§ AIM OF THE EXERCISE: Only a number is wanted here: the count of lines in the entries below that contain the word "YourPaymentsPage".

§ MATERIALS PROVIDED:
>>>>>
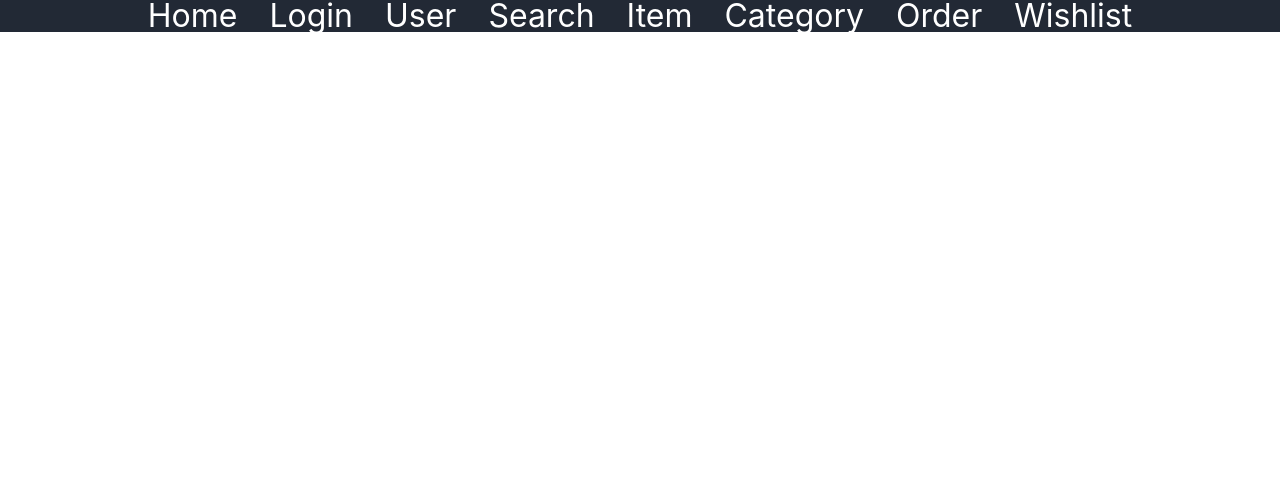
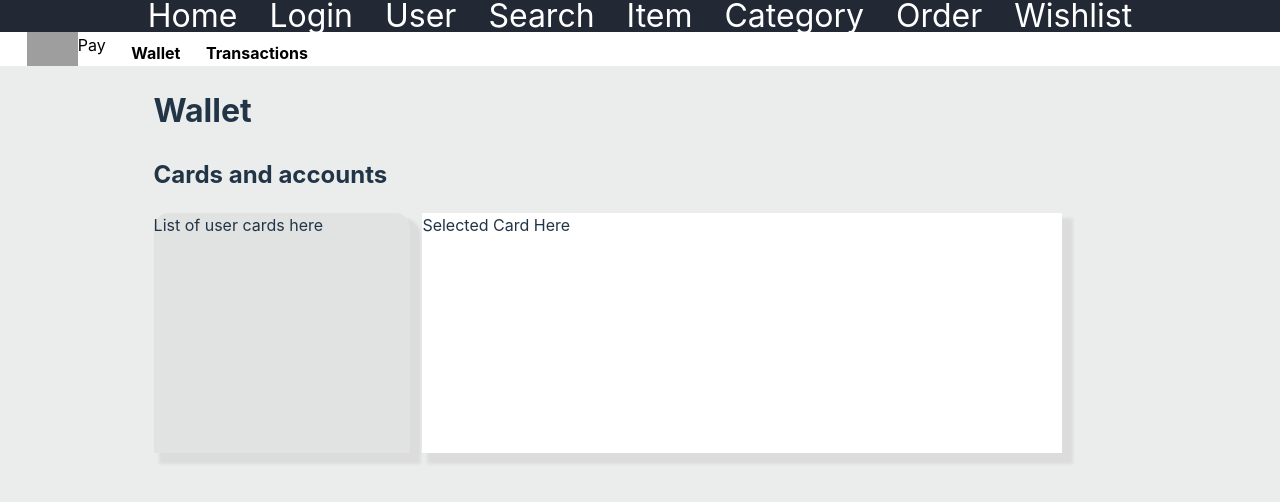
Before and after one commit to GundogCodes/scamazon, a React (Vite) app: page /payments in a window 1280 px wide. Shown: the top 502 px of the page. Built offline with nearby package versions, Linux system fonts and the light colour scheme; grey boxes are pictures that could not be loaded.

Commit message:
added updateAddressPage EditUserInfoPage userPaymentsPage and added the routes to AppJSX and beautified UserPage CSS looks good

```diff
--- a/src/App.jsx
+++ b/src/App.jsx
@@ -14,6 +14,8 @@ import SearchPage from './pages/SearchPage/SearchPage'
 import UserPage from './pages/UserPage/UserPage'
 import WishlistPage from './pages/WishlistPage/WishlistPage'
 import AddressFormPage from './pages/AddressFormPage/AddressFormPage'
+import YourPaymentPage from './pages/YourPaymentsPage/YourPaymentsPage'
+import EditUserPage from './pages/EditUserPage/EditUserPage'
 import {getUser} from '../src/utilities/users-service.cjs'
 function App() {
   const [user,setUser] = useState(getUser())
@@ -31,6 +33,9 @@ function App() {
       <Route path="/orders" element={<OrderPage user={user} setUser={setUser}/>}/>
       <Route path="/wishlist" element={<WishlistPage />}/>
       <Route path="/address" element={<AddressFormPage />}/>
+      <Route path="/payments" element={<YourPaymentPage/>}/>
+      <Route path="/edit" element={<EditUserPage/>}/>
+
 
     </Routes>
     </>
--- a/src/pages/AddressFormPage/AddressFormPage.jsx
+++ b/src/pages/AddressFormPage/AddressFormPage.jsx
@@ -9,9 +9,21 @@ export default function AddressForm(){
     })
     return(
         <form className={styles.AddressForm} >
+            <div className={styles.currentAddress}>
+                <h1>Current Address</h1>
+                <p className={styles.username}>User Name</p>
+                <p className={styles.street}>123 Street</p>
+                <p className={styles.city}>City</p>
+                <p className={styles.state}>State</p>
+                <p className={styles.zip}>Zip</p>
+                <p className={styles.phone}>Phone number: 7801231234</p>
+
+            </div>
             <div className={styles.theForm}>
-                <h3><span>Default:</span> Scamazon</h3>
-            <h1>Update Your Address</h1>
+            <h1>Add Address</h1>
+                <h3>
+                    <span>Default:</span> <img src='https://selenakitt.com/wp-content/files/scamazon.png'/>
+                </h3>
 
             <p className={styles.text}>Address </p><input type='text' name="street" value={address.street}  className={styles.inputText} required />
             <p className={styles.text}>City </p><input type='text' name="city" value={address.city}  className={styles.inputText} required />
--- /dev/null
+++ b/src/pages/EditUserPage/EditUserPage.jsx
@@ -0,0 +1,20 @@
+import styles from './EditUserPage.module.scss'
+
+export default function EditUserPage(){
+    return(
+        <div className={styles.EditUserPage}>
+            <h1>Login & Security</h1>
+            <form >
+                <label>Name:</label>
+                <input type='text' name='name' required/>
+                <label>E-mail:</label>
+                <input type='text' name='email' required/>
+                <label>Password: </label>
+                <input type='text' name='password' required/>
+                <label>Primary mobile number:</label>
+                <input type='text' name='phoneNumber' required/>
+                <button type='submit'>Done</button>
+            </form>
+        </div>
+    )
+}
--- /dev/null
+++ b/src/pages/EditUserPage/EditUserPage.module.scss
@@ -0,0 +1,43 @@
+.EditUserPage{
+    width: 100vw;
+    height: 100vh;
+    display: flex;
+    flex-direction: column;
+    justify-content: center;
+    align-items: center;
+    h1{
+        width: 35vw;
+
+    }
+    form{
+        border-radius: 15px;
+        border-style: solid;
+        border-color: rgba(199,199,199);
+        display: flex;
+        flex-direction: column;
+        justify-content: flex-start;
+        width: 35vw;
+        height: 70vh;
+        padding: 2vmin;
+        box-shadow: 8px 8px 3px 3px gainsboro;
+        label{
+            font-size: 2.5vmin;
+            font-weight: bold;
+        }
+        input{
+            border-color: rgba(199,199,199);
+            font-size: 2.5vmin;
+            border-radius: 10px;
+            margin-top: 1vmin;
+            margin-bottom: 1vmin;
+        }
+        button{
+            margin-top: 2vmin;
+            width: 6.5vw;
+            font-size: 2.5vmin;
+            border-radius: 15px;
+            border-color: white;
+            background-color: rgba(249,217,76);
+        }
+    }
+}
--- a/src/pages/UserPage/UserPage.jsx
+++ b/src/pages/UserPage/UserPage.jsx
@@ -1,27 +1,62 @@
 import {useState} from 'react'
 import styles from './UserPage.module.scss'
 import {Link} from 'react-router-dom'
+import LoginPage from '../LoginPage/LoginPage'
 export default function UserPage({user,setUser}){
-
     return(
         <div className={styles.UserPage} >
-            <h1>Hello, {user/*.name*/}</h1>
+
+            <h1 className={styles.user}>Hello, PlaceHolder{/*user.name*/}</h1>
             <div className={styles.userOptions}>
 
-            <h2>Your Account</h2>
+            <h1>Your Account</h1>
 
                 <div className={styles.row1}>
-            <Link to='/orders'><h1 style={{color:'Black'}} className={styles.yourOrders} >Your Orders</h1></Link>
-            <Link to='/login'><h1 style={{color:'Black'}} className={styles.loginAndSecurity}>Login & Security</h1></Link>
-            <Link to='/address'><h1 style={{color:'Black'}}  className={styles.yourAddress}>Your Addresses</h1></Link>
+            <Link to='/orders'>
+                <div style={{color:'Black'}} className={styles.box} >
+                <img src='https://m.media-amazon.com/images/G/15/x-locale/cs/help/images/gateway/self-service/order._CB661170529_.png'/>
+                <div className={styles.pDiv}>
+                <p className={styles.title}>Your Orders</p>
+                <p>Track, return, cancel an order, download invoice or buy again</p>
+                </div>
 
-
+                </div>
+            </Link>
+            <Link to='/edit'><div style={{color:'Black'}} className={styles.box}>
+                <img src='https://m.media-amazon.com/images/G/15/x-locale/cs/contact-us/security._CB660063742_.png'/>
+                <div className={styles.pDiv}>
+                <p className={styles.title}>Login & Security</p>
+                <p>Manage password, email and mobile number</p>
+                </div>
+                </div>
+            </Link>
+            <Link to='/address'><div style={{color:'Black'}}  className={styles.box}>
+                <img src='https://m.media-amazon.com/images/G/15/x-locale/cs/contact-us/YAaddress._CB660350971_.png'/>
+                <div className={styles.pDiv}>
+                <p className={styles.title}>Your Addresses</p>
+                <p>Edit, remove or set default address</p>
+                </div>
+                </div>
+                </Link>
                 </div>
 
                 <div className={styles.row2}>
-            <h1 className={styles.yourPayments}>Your Payments</h1>
-            <h1 className={styles.customerService}>Customer Service</h1>
-            <h1 className={styles.yourMessages}>Your Messages</h1>
+            <Link to='/payments'><div className={styles.box}style={{color:'Black'}}>
+                <img src='https://m.media-amazon.com/images/G/15/x-locale/cs/help/images/gateway/self-service/payment._CB661170529_.png'/>
+                <div className={styles.pDiv}>
+                <p className={styles.title}>Your Payments</p>
+                <p>Manage or add payment methods and view your transactions</p>
+                </div>
+                </div>
+                </Link>
+            <Link to='/wishlist'><div style={{color:'Black'}} className={styles.box}>
+                <img src='https://m.media-amazon.com/images/G/15/x-locale/cs/help/images/gateway/self-service/fshub/fshub_message_center._CB607580114_.png'/>
+                <div className={styles.pDiv}>
+                <p className={styles.title}>Your Wishlist</p>
+                <p>View, purchase, or remove items from wishlist </p>
+                </div>
+                </div>
+                </Link>
                 </div>
             </div>
 
--- /dev/null
+++ b/src/pages/YourPaymentsPage/YourPaymentsPage.jsx
@@ -0,0 +1,46 @@
+import styles from './YourPaymentsPage.module.scss'
+import {useState} from 'react'
+export default function YourPaymentPage(){
+    const [tabClick, setTabClick]= useState(false)
+
+    function handleTabClick(e){
+        const innerText = e.target.innerText
+        if(innerText=== 'Transactions'){
+            setTabClick(true)
+        } else if(innerText==='Wallet'){
+            setTabClick(false)
+        }
+
+    }
+
+    return(
+        <div className={styles.YourPaymentsPage}>
+           <div onClick={handleTabClick} className={styles.header}>
+            <p className={styles.title}><img src='https://selenakitt.com/wp-content/files/scamazon.png'/> Pay</p>
+            <p>Wallet</p>
+            <p>Transactions</p>
+           </div>
+           {tabClick?
+           <div className={styles.transactionsTab}>
+            <h1>Transactions</h1>
+            <div className={styles.transactionsDiv}>
+                <h3>Completed</h3>
+            </div>
+           </div>
+           :
+           <div className={styles.walletTab}>
+            <div className={styles.headers}>
+            <h1>Wallet</h1>
+            <h2>Cards and accounts</h2>
+            </div>
+            <div className={styles.cardsDiv}>
+
+            <section className={styles.cardsList}>List of user cards here</section>
+            <div className={styles.cardShow}> Selected Card Here
+            </div>
+            </div>
+           </div>
+           }
+        </div>
+    )
+}
--- /dev/null
+++ b/src/pages/YourPaymentsPage/YourPaymentsPage.module.scss
@@ -0,0 +1,108 @@
+.YourPaymentsPage{
+    display: flex;
+    flex-direction: column;
+    justify-content: flex-start;
+    margin-top: 4vh;
+    width: 100vw;
+    height: 100vh;
+    .header{
+        display: flex;
+        height: 4vh;
+        width: 100vw;
+        border-style: solid;
+        border-width: 1px;
+        color: white;
+        .title{
+            font-weight: inherit;
+            display: flex;
+            align-items: center;
+        }
+        img{
+            margin-top: 0.8vh;
+            width: 4vw;
+        }
+        p{
+            font-weight: bold;
+            margin-top: 1vh;
+            color: black;
+            margin-left: 2vw;
+        }
+        p:hover{
+            text-decoration: underline;
+
+        }
+    }
+    .transactionsTab{
+        width: 100vw;
+        height: 100vh;
+        background-color: rgba(235,237,237);
+        display: flex;
+        flex-direction: column;
+        align-items: center;
+        h1{
+            align-self: flex-start;
+            margin-left:15vw;
+            font-weight: bold;
+        }
+        .transactionsDiv{
+            display: flex;
+            flex-direction: column;
+            align-items: flex-start;
+            width: 80vw;
+            height: 60vh;
+            background-color: white;
+            position: relative;
+            border-top-left-radius: 15px;
+            border-top-right-radius: 15px;
+            h3{
+                position: absolute;
+                border-top-left-radius: 15px;
+                border-top-right-radius: 15px;
+                margin-top: 0;
+                border-bottom: solid;
+                border-width: 1px;
+                font-size: 2vh;
+                width: 78vw;
+                padding-left: 2vw;
+                background-color: rgba(240,242,242);
+            }
+        }
+    }
+    .walletTab{
+        width: 100vw;
+        height: 100vh;
+        background-color: rgba(235,237,237);
+        .headers{
+
+            h1{
+                margin-left: 12vw;
+            }
+            h2{
+                margin-left: 12vw;
+
+            }
+        }
+        .cardsDiv{
+
+            display: flex;
+
+            .cardsList{
+                box-shadow: 8px 8px 3px 3px gainsboro;
+                width: 20vw;
+                min-height: 30vh;
+                margin-left: 12vw;
+                background-color: rgba(225,226,226);
+                border-top-left-radius: 15px;
+                border-top-right-radius: 15px;
+            }
+            .cardShow{
+                margin-left: 1vw;
+                width: 50vw;
+                height: 30vh;
+                background-color: white;
+                box-shadow: 8px 8px 3px 3px gainsboro;
+            }
+
+        }
+    }
+}
```
Also changed, not shown: src/pages/AddressFormPage/AddressFormPage.module.scss (+31 -3 lines), src/pages/UserPage/UserPage.module.scss (+31 -10 lines).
<<<<<
§ RESULT FOR THIS TASK: 6